Including representative translations from many different native cultures and storytellers, this volume follows up and extends Swann's outstanding edited volume Coming to Light: Contemporary Translations of the Native Literatures of North America (CH, Sep'95). Swann has assembled new translations and retranslations of noted examples of native oral traditions. These works are accompanied by introductions from the translators that discuss the dynamics of their translations, share their knowledge of the oral traditions with which they are working, explore the stylistics of the narratives, and provide a list of suggested readings. Swann organizes the volume geographically, starting with Koryak raven stories from Russia. All of the remaining stories are from North America, and Swann breaks them up into groups (North, West, South, and East, in that order). Reading through the volume, one gets an excellent introduction to the current state of the translation of Native oral literature and the ethical considerations surrounding translation. The narratives are illuminating and the collection solidly advances understanding of a complex and energetic field. ^BSumming Up: Highly recommended. Lower- and upper-division undergraduates and their instructors; general readers. J. Ruppert University of Alaska Fairbanks


Table of Contents

Alexander D. King and PaqaNora Marks Dauenhauer and Richard Dauenhauer and Willie Marks and Katherine Mills and Austin HammondLawrence Kaplan and Tadataka Nagai and Minnie GrayEdna Ahgeak MacLean and Ericklook and Lee SuvluJudith Berman and Umx'idRobert Bringhurst and GhandlJohn Enrico and Adam BellWendy Wickwire and Harry RobinsonCrisca Bierwert and Martha LamontVirginia Hymes and Larry GeorgeWilliam R. Seaburg and Coquelle Thompson Sr.Catherine A. Callaghan and James KnightKatherine Turner and Maria OcarpiaHerbert W. Luthin and Sam BatwiAmy Miller and an elder of the Quechan TribeM. Eleanor Nevins and Thomas J. NevinsPaul G. ZolbrodRex Lee Jim and Rex Lee JimHao HuangDavid KozakLuke Eric Lassiter and Ralph KotayWillard Walker and Willie JumperMary S. Linn and Jason Baird Jackson and Waxin Tiger and William CahweeBlair A. Rudes and Sally Brown Gordon and Margaret Wiley BrownJulian RiceJimm G. GoodTracks and Mary Gale LaFlescheIves Goddard and Alfred KiyanaMonica Macaulay and Marianne Milligan and Nyahto KichewanoRand Valentine and WaasaagoneshkangWallace Chafe and John ArmstrongHerbert S. LewisPhilip S. LeSourd and Charles LaporteJennifer Andrews and Robert M. Leavitt and E. Nagugwes MetallicJulie Brittain and Marguerite MacKenzie and John Peastitute
Introductionp. xiii
Part 1. Northp. 1
Koryak
Raven Tales from Kamchatkap. 3
Tlingit
Raven Storiesp. 25
Inupiaq

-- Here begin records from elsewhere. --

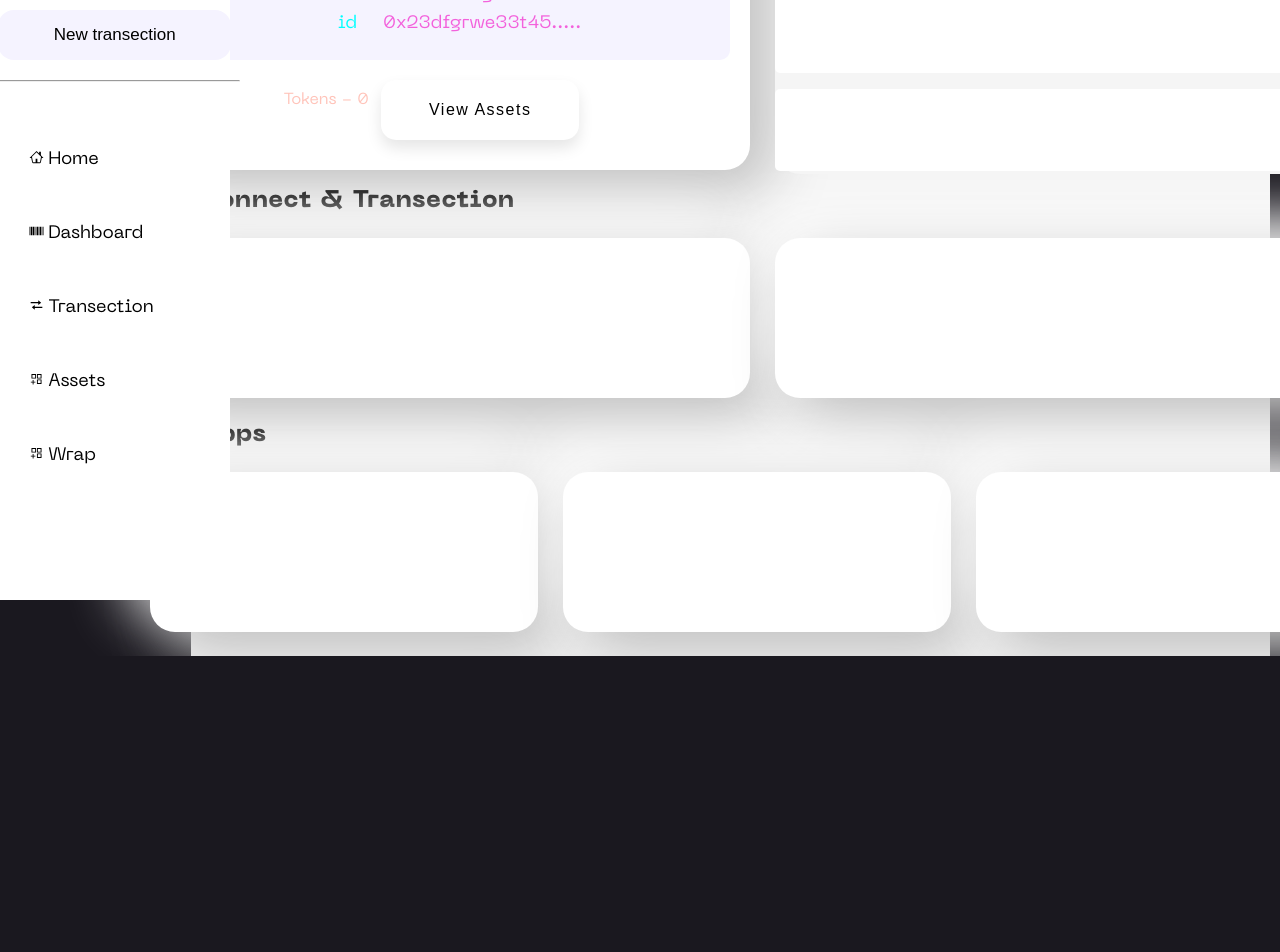
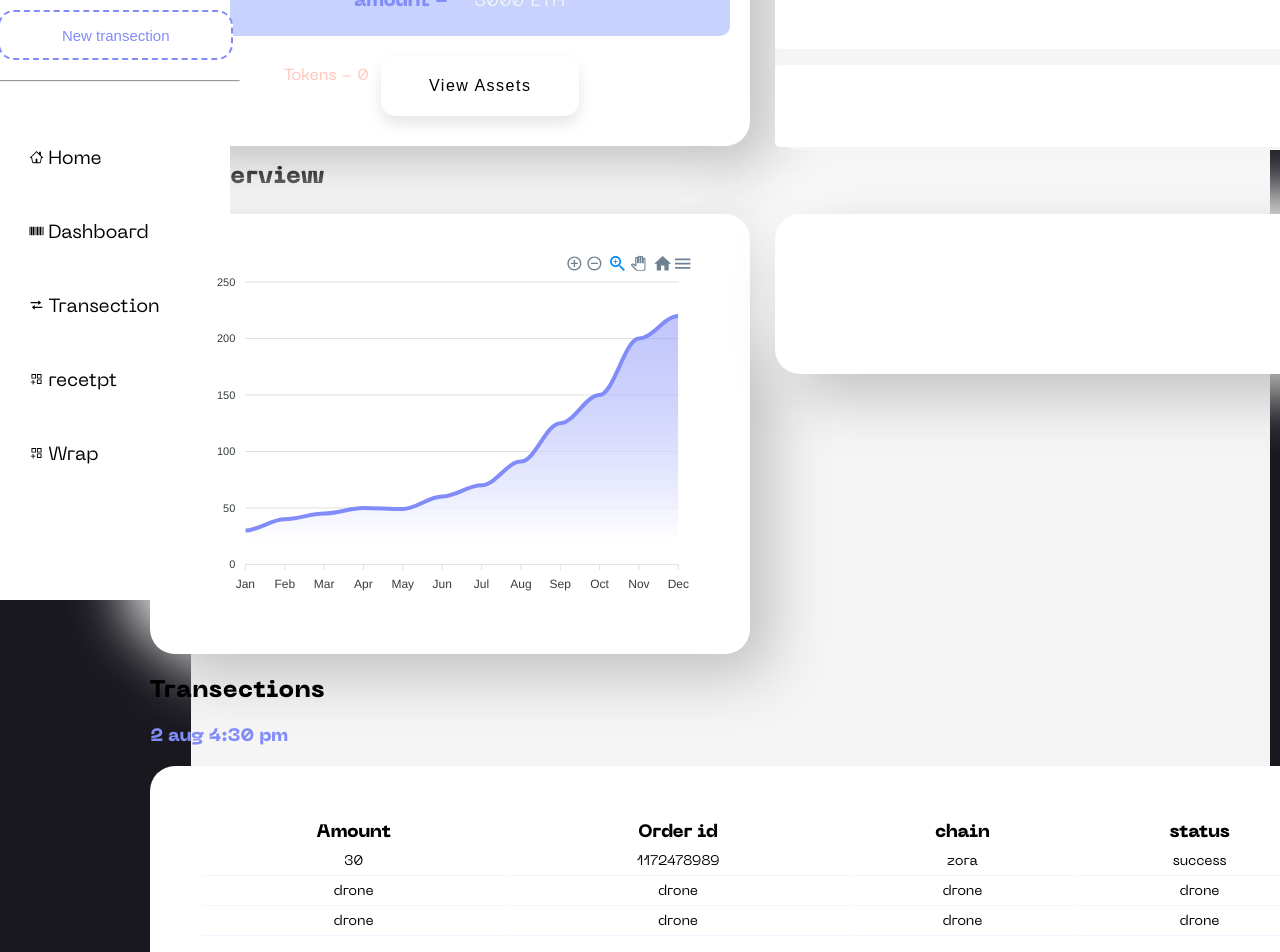
Before and after one commit to 0xVaibhav11/eyepay, a Next.js app in the folder client/: page /dashboard in a window 1280 px wide. Shown: the part 200-1152 px from the top of the page. Before the commit the page ends 856 px from the top, so only its background shows below. Built offline with nearby package versions, Linux system fonts and the light colour scheme.

Commit message:
added chart

```diff
--- a/client/app/components/Button/Button.css
+++ b/client/app/components/Button/Button.css
@@ -1,5 +1,6 @@
 .cssbuttons-io-button {
-    background: #A370F0;
+    /* background: #A370F0; */
+    background: #818cf8;
     color: white;
     font-family: inherit;
     padding: 0.35em;
--- a/client/app/dashboard/Assets/page.tsx
+++ b/client/app/dashboard/Assets/page.tsx
@@ -6,10 +6,6 @@ export default function Assets() {
       <div className={styles.main}>
         <div className={styles.heading}>Assets</div>
         <div>
-          <div className={styles.tabs}>
-            <div>tab1</div>
-            <div style={{ marginLeft: "10px" }}>tab2</div>
-          </div>
           <hr />
 
           <div className={styles.heading1}>
--- a/client/app/dashboard/Transection/page.module.scss
+++ b/client/app/dashboard/Transection/page.module.scss
@@ -22,52 +22,100 @@
       width: fit-content;
     }
 
-    .tabs {
-      display: flex;
-      flex-direction: row;
+    // .tabs {
+    //   display: flex;
+    //   flex-direction: row;
 
-      color: black;
-      padding: 12px;
-      margin-left: 30px;
-      .button {
-        font-size: large;
+    //   color: black;
+    //   padding: 12px;
+    //   margin-left: 30px;
+    //   .button {
+    //     font-size: large;
 
-        &:hover {
-          border-bottom: 3px solid red;
-          padding-bottom: 4px;
+    //     &:hover {
+    //       border-bottom: 3px solid red;
+    //       padding-bottom: 4px;
+    //     }
+    //   }
+    // }
+  }
+  // .heading1 {
+  //   display: flex;
+
+  //   justify-content: space-between;
+  //   color: black;
+  //   width: auto;
+  //   height: 50px;
+  //   border: 2px;
+  //   border-radius: 12px;
+  //   background-color: white;
+  //   margin-top: 10px;
+  //   margin-left: 10px;
+
+  //   .items1 {
+  //     text-align: center;
+  //     display: flex;
+
+  //     margin: 8px;
+  //     justify-content: center;
+  //     align-items: center;
+  //   }
+  //   .items2 {
+  //     text-align: center;
+  //     display: flex;
+  //     justify-content: center;
+  //     align-items: center;
+  //     margin: 8px;
+  //     position: relative;
+  //     justify-content: center;
+  //   }
+  // }
+
+  .Transection {
+    margin-top: 2rem;
+    > h2 {
+      font-size: 18px;
+      color: #818cf8;
+      margin: botton 0.8rem;
+      height: 3.8rem;
+    }
+
+    > table {
+      background: white;
+      width: 100%;
+      border-radius: 25px;
+      padding: 50px;
+      text-align: center;
+      // box-shadow: ;
+      transition: all 300ms ease;
+
+      &:hover {
+        box-shadow: none;
+      }
+
+      > thead {
+        font-size: 18px;
+        color: black;
+        > tr {
+          height: 2.8rem;
+          > th {
+            text-align: center;
+            border-bottom: 1px solid black #e8e8e8;
+            height: 2.8rem;
+          }
+        }
+      }
+      > tbody {
+        font-size: 14px;
+        color: black;
+        > tr {
+          height: 2.8rem;
+          > td {
+            border-bottom: 1.5px solid #f5f3ff;
+            height: 2.8rem;
+          }
         }
       }
     }
   }
-  .heading1 {
-    display: flex;
-
-    justify-content: space-between;
-    color: black;
-    width: auto;
-    height: 50px;
-    border: 2px;
-    border-radius: 12px;
-    background-color: white;
-    margin-top: 10px;
-    margin-left: 10px;
-
-    .items1 {
-      text-align: center;
-      display: flex;
-
-      margin: 8px;
-      justify-content: center;
-      align-items: center;
-    }
-    .items2 {
-      text-align: center;
-      display: flex;
-      justify-content: center;
-      align-items: center;
-      margin: 8px;
-      position: relative;
-      justify-content: center;
-    }
-  }
 }
--- a/client/app/dashboard/dashboard.module.scss
+++ b/client/app/dashboard/dashboard.module.scss
@@ -45,17 +45,22 @@
     .button1 {
       margin-top: 10px;
       height: 50px;
-      border: transparent;
+      border: dashed 2px #818cf8;
+      background-color: white;
       border-radius: 16px;
-      background-color: #f5f3ff;
-      font-size: 17px;
+      font-size: 15px;
       margin: 8px;
       width: calc(100% - 1em);
-      color: black;
+      color: #818cf8;
       margin-bottom: 20px;
       cursor: pointer;
       justify-content: center;
       place-items: center;
+      &:hover {
+        background-color: #818cf8;
+        color: white;
+        border: none;
+      }
     }
 
     .siebarItems {
@@ -65,7 +70,7 @@
       .items {
         gap: 1rem;
         margin-top: 24px;
-        font-size: 18px;
+        font-size: 19px;
         color: black;
         padding: 10px;
 
@@ -80,17 +85,17 @@
       }
 
       & :hover {
-        background-color: #f5f3ff;
+        background-color: #eef2ff;
         font-weight: 600;
 
-        color: #7c3aed;
+        color: #818cf8;
       }
     }
   }
 
   .content {
     width: 85%;
-    height: 107vh;
+    height: auto;
     background-color: #f5f5f5;
     padding-left: 5%;
     display: flex;
@@ -152,7 +157,7 @@
           height: 20vh;
           width: 70vh;
           margin: 20px;
-          background-color: #f5f3ff;
+          background-color: #c7d2fe;
           .avatar {
             vertical-align: middle;
             width: 50px;
@@ -168,7 +173,7 @@
 
             .data {
               margin: 6px;
-              color: rgb(243, 97, 220);
+              color: #f5f5f5;
               font-size: large;
             }
           }
@@ -199,8 +204,9 @@
               outline: none;
 
               &:hover {
-                background-color: #a855f7;
-                box-shadow: 0px 15px 20px rgba(243, 97, 220, 0.4);
+                background: #818cf8;
+
+                box-shadow: 0px 15px 20px;
                 color: #fff;
                 transform: translateY(-7px);
               }
@@ -248,9 +254,12 @@
       display: flex;
 
       .card3 {
-        height: 20vh;
+        height: 55vh;
         width: 75vh;
-
+        display: flex;
+        flex-direction: column;
+        justify-content: center;
+        place-items: center;
         color: white;
         background-color: white;
         border: 2px;
@@ -281,12 +290,60 @@
 
       margin-top: 25px;
       margin-bottom: 25px;
-      margin-left: 50px;
       font-weight: 700;
       color: black;
     }
     .container3 {
       display: flex;
+      width: 100%;
+
+      .Transection {
+        width: 100%;
+        > h2 {
+          font-size: 18px;
+          color: #818cf8;
+          margin-left: 1px;
+          height: 3.8rem;
+        }
+
+        > table {
+          background: white;
+          width: 100%;
+          border-radius: 25px;
+          padding: 50px;
+          text-align: center;
+          // box-shadow: ;
+          transition: all 300ms ease;
+
+          &:hover {
+            box-shadow: none;
+          }
+
+          > thead {
+            font-size: 18px;
+            color: black;
+            > tr {
+              height: 2.8rem;
+              > th {
+                text-align: center;
+                border-bottom: 1px solid black #e8e8e8;
+                height: 2.8rem;
+              }
+            }
+          }
+          > tbody {
+            font-size: 14px;
+            color: black;
+            > tr {
+              height: 2.8rem;
+              > td {
+                border-bottom: 1.5px solid #f5f3ff;
+                height: 2.8rem;
+              }
+            }
+          }
+        }
+      }
 
       .card5 {
         height: 20vh;
--- a/client/app/dashboard/layout.tsx
+++ b/client/app/dashboard/layout.tsx
@@ -72,7 +72,7 @@ export default function Dashboard({ children }: { children: React.ReactNode }) {
               <Link href="/dashboard/Assets">
                 <div className={styles.items}>
                   <AiOutlineAppstoreAdd size={23} className={styles.icons1} />
-                  <span>Assets</span>
+                  <span>recetpt</span>
                 </div>
               </Link>
               <Link href="/dashboard/Wrap">
--- a/client/app/dashboard/page.tsx
+++ b/client/app/dashboard/page.tsx
@@ -1,7 +1,70 @@
+"use client";
 import React from "react";
 import styles from "./dashboard.module.scss";
+import { ApexOptions } from "apexcharts";
 
-export default function Dashboard() {
+import dynamic from "next/dynamic";
+// import Chart from "react-apexcharts";
+const ReactApexChart = dynamic(() => import("react-apexcharts"), {
+  ssr: false,
+});
+
+// import ReactApexChart from "react-apexcharts";
+
+const Dashboard: React.FC = () => {
+  const chartData = {
+    options: {
+      colors: ["#818cf8"],
+      chart: {
+        // type: "aria",
+      },
+      dropShadow: {
+        enabled: false,
+        color: "#000",
+      },
+      xaxis: {
+        categories: [
+          "Jan",
+          "Feb",
+          "Mar",
+          "Apr",
+          "May",
+          "Jun",
+          "Jul",
+          "Aug",
+          "Sep",
+          "Oct",
+          "Nov",
+          "Dec",
+        ],
+      },
+      fill: {
+        type: "gradient",
+        gradient: {
+          shadeIntensity: 1,
+          opacityFrom: 0.7,
+          opacityTo: 0.9,
+          stops: [0, 90, 100],
+        },
+      },
+
+      dataLabels: {
+        enabled: false,
+      },
+    },
+    stroke: {
+      curve: "smooth",
+      colors: [" #818cf8"],
+    },
+
+    series: [
+      {
+        name: "Sales",
+        data: [30, 40, 45, 50, 49, 60, 70, 91, 125, 150, 200, 220],
+      },
+    ],
+  };
+
   return (
     <>
       <div className={styles.wapper}>
@@ -16,16 +79,30 @@ export default function Dashboard() {
                   </div>
                   <div className={styles.cardData}>
                     <div className={styles.data}>
-                      <span style={{ color: "black", padding: "12px" }}>
-                        Acc Adress
+                      <span
+                        style={{
+                          color: "#818cf8",
+                          padding: "12px",
+                          fontSize: "19px",
+                          fontWeight: "bold",
+                        }}
+                      >
+                        Acc Adress-
                       </span>{" "}
                       0x23dfgrwe33t45.....
                     </div>
                     <div className={styles.data}>
-                      <span style={{ color: "#00FFFF", padding: "20px" }}>
-                        id
+                      <span
+                        style={{
+                          color: "#818cf8",
+                          padding: "20px",
+                          fontSize: "19px",
+                          fontWeight: "bold",
+                        }}
+                      >
+                        amount -
                       </span>{" "}
-                      0x23dfgrwe33t45.....
+                      3000 ETH
                     </div>
                   </div>
                 </div>
@@ -56,23 +133,67 @@ export default function Dashboard() {
             </div>
           </div>
 
-          <div className={styles.span1}>Connect & Transection</div>
+          <div className={styles.span1}>overview</div>
 
           <div className={styles.container2}>
             <div>
-              <div className={styles.card3}></div>
+              <div className={styles.card3}>
+                <ReactApexChart
+                  options={chartData.options}
+                  series={chartData.series}
+                  type="area"
+                  height={350}
+                  width={500}
+                />
+              </div>
             </div>
             <div className={styles.card4}></div>
           </div>
 
-          <div className={styles.span2}>Apps</div>
+          <div className={styles.span2}>Transections</div>
           <div className={styles.container3}>
-            <div className={styles.card5}></div>
+            <div className={styles.Transection}>
+              <h2>2 aug 4:30 pm</h2>
+              <table>
+                <thead>
+                  <tr>
+                    <th>Amount</th>
+                    <th>Order id</th>
+                    <th>chain</th>
+                    <th>status</th>
+                  </tr>
+                </thead>
+
+                <tbody>
+                  <tr>
+                    <td>30</td>
+                    <td>1172478989</td>
+                    <td>zora</td>
+                    <td>success</td>
+                  </tr>
+                  <tr>
+                    <td>drone</td>
+                    <td>drone</td>
+                    <td>drone</td>
+                    <td>drone</td>
+                  </tr>
+                  <tr>
+                    <td>drone</td>
+                    <td>drone</td>
+                    <td>drone</td>
+                    <td>drone</td>
+                  </tr>
+                </tbody>
+              </table>
+            </div>
+            {/* <div className={styles.card5}></div>
             <div style={{ marginLeft: "25px" }} className={styles.card5}></div>
-            <div style={{ marginLeft: "25px" }} className={styles.card5}></div>
+            <div style={{ marginLeft: "25px" }} className={styles.card5}></div> */}
           </div>
         </div>
       </div>
     </>
   );
-}
+};
+
+export default Dashboard;
--- a/client/package.json
+++ b/client/package.json
@@ -12,11 +12,13 @@
     "@types/node": "^20.4.8",
     "@types/react": "18.2.18",
     "@types/react-dom": "18.2.7",
+    "apexcharts": "^3.41.1",
     "eslint": "8.46.0",
     "eslint-config-next": "13.4.12",
     "framer-motion": "^10.15.0",
     "next": "13.4.12",
     "react": "18.2.0",
+    "react-apexcharts": "^1.4.1",
     "react-dom": "18.2.0",
     "react-icon": "^1.0.0",
     "react-icons": "^4.10.1",
```
Also changed, not shown: client/app/dashboard/Transection/page.tsx (+35 -17 lines), 1 other file (tests, documents, lock files or other folders).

The Young Woman Who Disappearedp. 42
Two Children Adriftp. 51
Part 2. Westp. 81
Kwakwaka'wakw
Giverp. 83
Haida
The Sea Lion Hunterp. 105
The Blind Man at Island Point Town and the One Who Went around the Sea as a Halibutp. 121
Okanagan
Prophecy at Lyttonp. 134
Lushootseed
Coyote and His Sonp. 171
Sahaptin
Celilop. 195
Upper Coquille Athabaskan
Two Tales of Powerp. 209
Lake Miwok
How Coyote Remade the Worldp. 226
Miguelino Salinan
Snakep. 240
Yana
Young Blue Jay's Journey to the Land of the New Moonp. 244
Quechan
Old Lady San[superscript y]u-xavp. 268
Part 3. Southp. 281
Western Apache
He Became an Eaglep. 283
Navajo
The Flight of Dzilyi neeyanip. 303
Coyote Storiesp. 317
San Juan Pueblo-Tewa
The Oekuu Shadeh of Ohkay Owingehp. 327
O'odham
Whirlwind Songsp. 340
Kiowa
The Red Wolf Storyp. 350
Cherokee
Thunder and the Uktenp. 357
Yuchi
Trickster Talesp. 368
Catawba
Four Fablesp. 383
Part 4. Eastp. 395
Lakota
Double-Face Tricks a Girlp. 397
Ioway-Otoe-Missouria
Rabbit Frees the People from Muskratp. 408
Meskwaki
Two Winter Storiesp. 423
Menominee
Red Swanp. 468
Ojibwe
The Birth of Nenabozhop. 486
Seneca
Creation Storyp. 515
Oneida
The Origins of Manp. 532
Maliseet
The Legendary Tom Laportep. 546
Migmaq
Three Storiesp. 561
Naskapi
Umayichisp. 572
List of Contributorsp. 591
Indexp. 603